== EXERCISE GOAL ==
Your answer must be the records below repeated word for word, with no pictures in it.

───── PROVIDED RECORDS

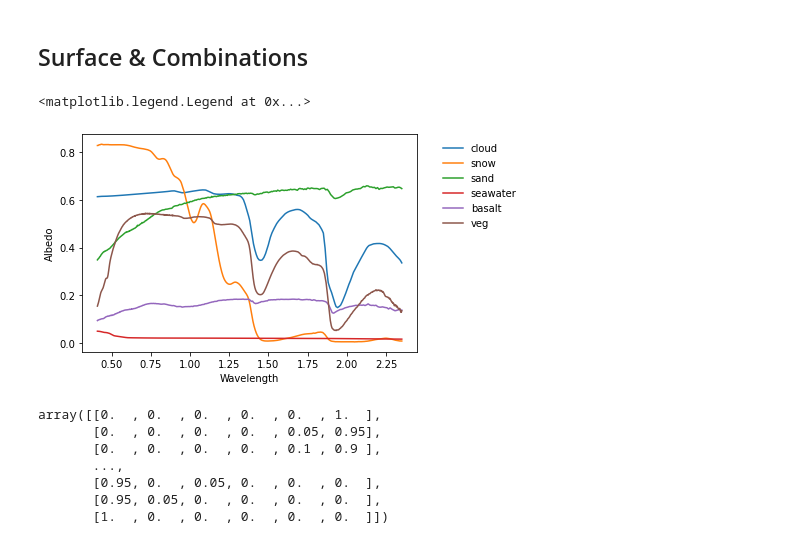
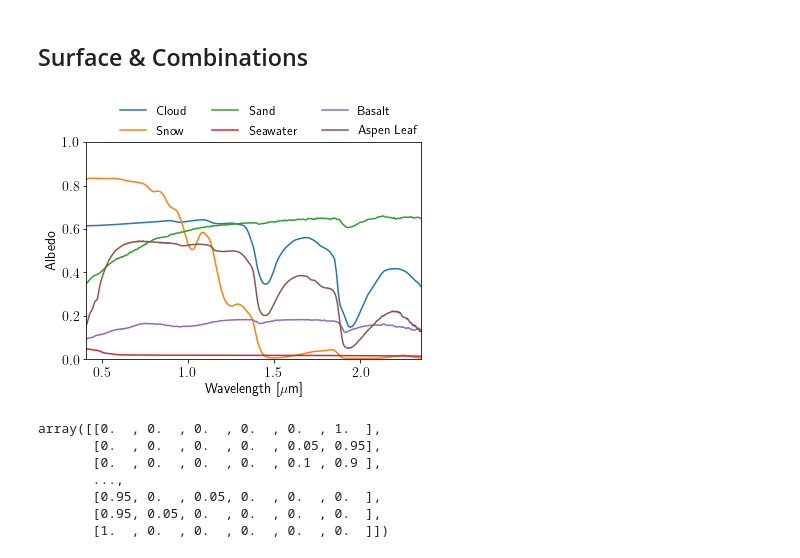
Before and after one commit to dangcpham/WaterDetection, a Jupyter notebook: data_generation.ipynb, the cells around one changed output. Cells and saved outputs as stored; diff of their text form; code cells hidden in the pictures.

```diff
--- a/data_generation.ipynb
+++ b/data_generation.ipynb
@@ -11,6 +11,10 @@ import pandas as pd
 from utils import rayleigh_function, get_surface_data
 # %%
 from astropy.io import ascii
+# %%
+plt.rc('text', usetex=True)
+plt.rc('font', size=14)
+plt.rc('legend', fontsize=13)
 # %% [markdown]
 ## Basic stuff
 # %%
@@ -79,18 +83,22 @@ surface_data = get_surface_data(surface_paths.values(), X)
 cloud_data = get_surface_data(cloud_path, X)
 
 # 100% veg (snow) + earthlike veg (snow)
+# %%
+nice_surface_names = ['Snow', 'Sand', 'Seawater', 'Basalt', 'Aspen Leaf']
 # %%
-plt.plot(X, cloud_data.T, label='cloud')
+plt.plot(X, cloud_data.T, label='Cloud')
 
 for i, surface_name in enumerate(surface_paths.keys()):
-    plt.plot(X, surface_data[i,:], label=surface_name)
+    plt.plot(X, surface_data[i,:], label=nice_surface_names[i])
 
-plt.xlabel('Wavelength')
+plt.ylim([0,1])
+plt.xlim([0.41, 2.35])
+plt.xlabel(r'Wavelength [$\mu$m]')
 plt.ylabel('Albedo')
-plt.legend(frameon=False, bbox_to_anchor=(1.05, 1))
+plt.legend(frameon=False, ncol=3, bbox_to_anchor=(0.065, 0.97))
+plt.savefig('plots/components_albedo.pdf', bbox_inches='tight')
 # %% [output]
-<matplotlib.legend.Legend at 0x...>
-[figure, old version]
+[figure, new version]
 # %%
 # # NOTE: uncomment this section to generate all possible combinations
 # # of surfaces. This takes a little time to run. Should only ever need
```
Also changed, not shown: parts of 6 cells of this notebook, 15 other files.
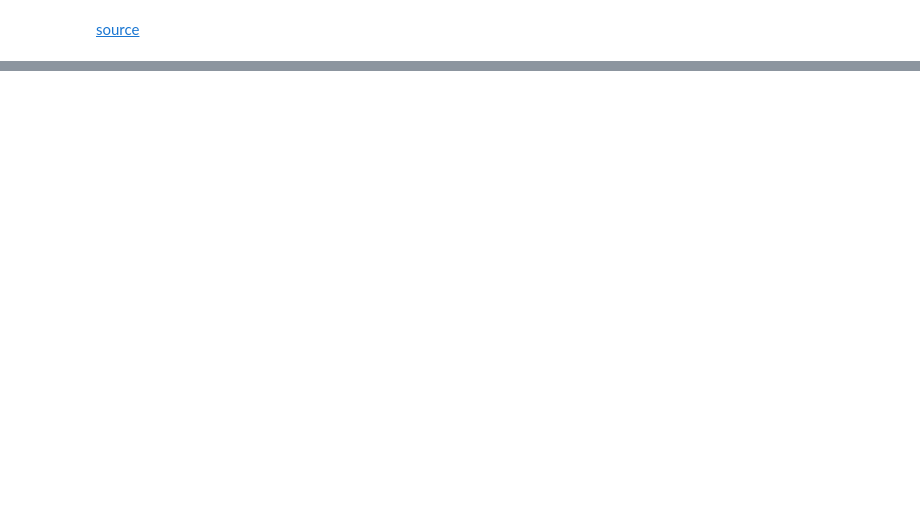
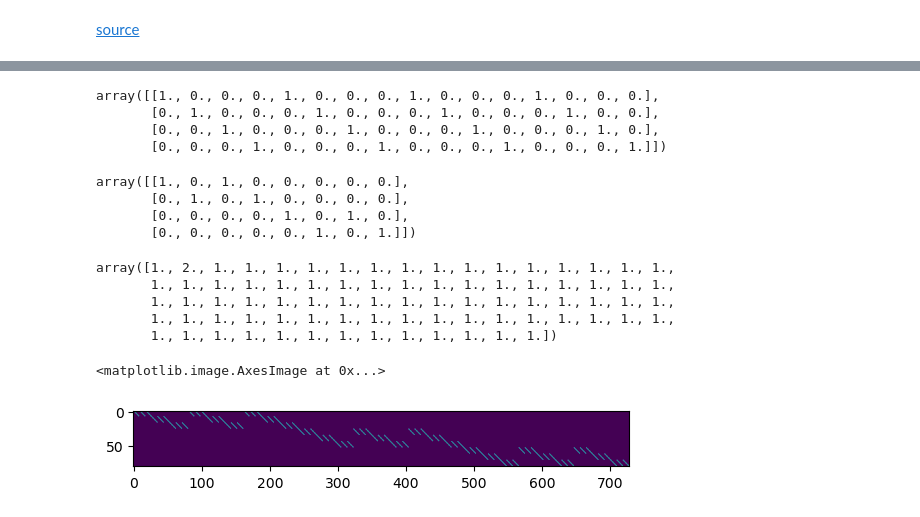
Before and after one commit to jsanders1999/SudokuSolver, a Jupyter notebook: sanbox.ipynb, the cells around one changed output, grey strips where cells are left out. Cells and saved outputs as stored; diff of their text form; code cells hidden in the pictures; blank space fills up the shorter version.

```diff
--- a/sanbox.ipynb
+++ b/sanbox.ipynb
@@ -41,0 +145,4 @@ def generate_block_uniq_constr():
+# %%
+res = solve_sudoku_scipy(empty_sudoku)
+
+vector_to_array(res.x)
@@ -41,0 +199,58 @@ def generate_block_uniq_constr():
+# %%
+np.kron(np.ones((1,4)), np.eye(2*2))
+# %% [output]
+array([[1., 0., 0., 0., 1., 0., 0., 0., 1., 0., 0., 0., 1., 0., 0., 0.],
+       [0., 1., 0., 0., 0., 1., 0., 0., 0., 1., 0., 0., 0., 1., 0., 0.],
+       [0., 0., 1., 0., 0., 0., 1., 0., 0., 0., 1., 0., 0., 0., 1., 0.],
+       [0., 0., 0., 1., 0., 0., 0., 1., 0., 0., 0., 1., 0., 0., 0., 1.]])
+# %%
+np.kron(np.ones(1,2), np.kron(np.eye(2), np.kron(np.ones((1,4)), np.eye(2)))
+# %% [output]
+array([[1., 0., 1., 0., 0., 0., 0., 0.],
+       [0., 1., 0., 1., 0., 0., 0., 0.],
+       [0., 0., 0., 0., 1., 0., 1., 0.],
+       [0., 0., 0., 0., 0., 1., 0., 1.]])
+# %%
+def block_unicity_const(x):
+    blocks = np.zeros((81))
+    U = 0
+    V = 0
+    x_array = x.reshape((9,9,9))
+    for u in range(3):
+        for v in range(3):
+            for k in range(9):
+                blocks[27*u+9*v+k] = np.sum(x_array[3*u:3*(u+1), 3*v:3*(v+1), k])
+    return blocks
+
+
+
+block_unicity_const(bin_sample_solution)
+block_unicity_const(wrong_bin_sample_solution)
+# %% [output]
+array([1., 2., 1., 1., 1., 1., 1., 1., 1., 1., 1., 1., 1., 1., 1., 1., 1.,
+       1., 1., 1., 1., 1., 1., 1., 1., 1., 1., 1., 1., 1., 1., 1., 1., 1.,
+       1., 1., 1., 1., 1., 1., 1., 1., 1., 1., 1., 1., 1., 1., 1., 1., 1.,
+       1., 1., 1., 1., 1., 1., 1., 1., 1., 1., 1., 1., 1., 1., 1., 1., 1.,
+       1., 1., 1., 1., 1., 1., 1., 1., 1., 1., 1., 1., 1.])
+# %%
+from functools import wraps
+import matplotlib.pyplot as plt
+
+def jac_fin_diff(func, h, out_shape = None):
+    @wraps(func)
+    def wrapper(*args, out_shape=out_shape, **kwargs):
+        if out_shape is None:
+            out_shape = func(args[0], *args[1:], **kwargs).shape
+        N = args[0].shape[0]
+        res = np.empty( [N] + list(out_shape)[::-1], dtype = np.float64)
+        for i in range(N):
+            h_vec = h * np.eye(1, N, k=i).reshape((N,))
+            res[i] = ((func(args[0] + h_vec, *args[1:], **kwargs) - func(args[0] - h_vec, *args[1:], **kwargs)) / (2 * h)).T
+        return res.T
+
+    return wrapper
+
+plt.imshow(jac_fin_diff(block_unicity_const, h=1)(np.ones_like(bin_sample_solution)))
+# %% [output]
+<matplotlib.image.AxesImage at 0x...>
+[figure, added]
```
Also changed, not shown: parts of 10 cells of this notebook.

──────────

== EXPECTED OUTPUT ==
Before and after one commit to dangcpham/WaterDetection, a Jupyter notebook: data_generation.ipynb, the cells around one changed output. Cells and saved outputs as stored; diff of their text form; code cells hidden in the pictures.

```diff
--- a/data_generation.ipynb
+++ b/data_generation.ipynb
@@ -11,6 +11,10 @@ import pandas as pd
 from utils import rayleigh_function, get_surface_data
 # %%
 from astropy.io import ascii
+# %%
+plt.rc('text', usetex=True)
+plt.rc('font', size=14)
+plt.rc('legend', fontsize=13)
 # %% [markdown]
 ## Basic stuff
 # %%
@@ -79,18 +83,22 @@ surface_data = get_surface_data(surface_paths.values(), X)
 cloud_data = get_surface_data(cloud_path, X)
 
 # 100% veg (snow) + earthlike veg (snow)
+# %%
+nice_surface_names = ['Snow', 'Sand', 'Seawater', 'Basalt', 'Aspen Leaf']
 # %%
-plt.plot(X, cloud_data.T, label='cloud')
+plt.plot(X, cloud_data.T, label='Cloud')
 
 for i, surface_name in enumerate(surface_paths.keys()):
-    plt.plot(X, surface_data[i,:], label=surface_name)
+    plt.plot(X, surface_data[i,:], label=nice_surface_names[i])
 
-plt.xlabel('Wavelength')
+plt.ylim([0,1])
+plt.xlim([0.41, 2.35])
+plt.xlabel(r'Wavelength [$\mu$m]')
 plt.ylabel('Albedo')
-plt.legend(frameon=False, bbox_to_anchor=(1.05, 1))
+plt.legend(frameon=False, ncol=3, bbox_to_anchor=(0.065, 0.97))
+plt.savefig('plots/components_albedo.pdf', bbox_inches='tight')
 # %% [output]
-<matplotlib.legend.Legend at 0x...>
-[figure, old version]
+[figure, new version]
 # %%
 # # NOTE: uncomment this section to generate all possible combinations
 # # of surfaces. This takes a little time to run. Should only ever need
```
Also changed, not shown: parts of 6 cells of this notebook, 15 other files.
Before and after one commit to jsanders1999/SudokuSolver, a Jupyter notebook: sanbox.ipynb, the cells around one changed output, grey strips where cells are left out. Cells and saved outputs as stored; diff of their text form; code cells hidden in the pictures; blank space fills up the shorter version.

```diff
--- a/sanbox.ipynb
+++ b/sanbox.ipynb
@@ -41,0 +145,4 @@ def generate_block_uniq_constr():
+# %%
+res = solve_sudoku_scipy(empty_sudoku)
+
+vector_to_array(res.x)
@@ -41,0 +199,58 @@ def generate_block_uniq_constr():
+# %%
+np.kron(np.ones((1,4)), np.eye(2*2))
+# %% [output]
+array([[1., 0., 0., 0., 1., 0., 0., 0., 1., 0., 0., 0., 1., 0., 0., 0.],
+       [0., 1., 0., 0., 0., 1., 0., 0., 0., 1., 0., 0., 0., 1., 0., 0.],
+       [0., 0., 1., 0., 0., 0., 1., 0., 0., 0., 1., 0., 0., 0., 1., 0.],
+       [0., 0., 0., 1., 0., 0., 0., 1., 0., 0., 0., 1., 0., 0., 0., 1.]])
+# %%
+np.kron(np.ones(1,2), np.kron(np.eye(2), np.kron(np.ones((1,4)), np.eye(2)))
+# %% [output]
+array([[1., 0., 1., 0., 0., 0., 0., 0.],
+       [0., 1., 0., 1., 0., 0., 0., 0.],
+       [0., 0., 0., 0., 1., 0., 1., 0.],
+       [0., 0., 0., 0., 0., 1., 0., 1.]])
+# %%
+def block_unicity_const(x):
+    blocks = np.zeros((81))
+    U = 0
+    V = 0
+    x_array = x.reshape((9,9,9))
+    for u in range(3):
+        for v in range(3):
+            for k in range(9):
+                blocks[27*u+9*v+k] = np.sum(x_array[3*u:3*(u+1), 3*v:3*(v+1), k])
+    return blocks
+
+
+
+block_unicity_const(bin_sample_solution)
+block_unicity_const(wrong_bin_sample_solution)
+# %% [output]
+array([1., 2., 1., 1., 1., 1., 1., 1., 1., 1., 1., 1., 1., 1., 1., 1., 1.,
+       1., 1., 1., 1., 1., 1., 1., 1., 1., 1., 1., 1., 1., 1., 1., 1., 1.,
+       1., 1., 1., 1., 1., 1., 1., 1., 1., 1., 1., 1., 1., 1., 1., 1., 1.,
+       1., 1., 1., 1., 1., 1., 1., 1., 1., 1., 1., 1., 1., 1., 1., 1., 1.,
+       1., 1., 1., 1., 1., 1., 1., 1., 1., 1., 1., 1., 1.])
+# %%
+from functools import wraps
+import matplotlib.pyplot as plt
+
+def jac_fin_diff(func, h, out_shape = None):
+    @wraps(func)
+    def wrapper(*args, out_shape=out_shape, **kwargs):
+        if out_shape is None:
+            out_shape = func(args[0], *args[1:], **kwargs).shape
+        N = args[0].shape[0]
+        res = np.empty( [N] + list(out_shape)[::-1], dtype = np.float64)
+        for i in range(N):
+            h_vec = h * np.eye(1, N, k=i).reshape((N,))
+            res[i] = ((func(args[0] + h_vec, *args[1:], **kwargs) - func(args[0] - h_vec, *args[1:], **kwargs)) / (2 * h)).T
+        return res.T
+
+    return wrapper
+
+plt.imshow(jac_fin_diff(block_unicity_const, h=1)(np.ones_like(bin_sample_solution)))
+# %% [output]
+<matplotlib.image.AxesImage at 0x...>
+[figure, added]
```
Also changed, not shown: parts of 10 cells of this notebook.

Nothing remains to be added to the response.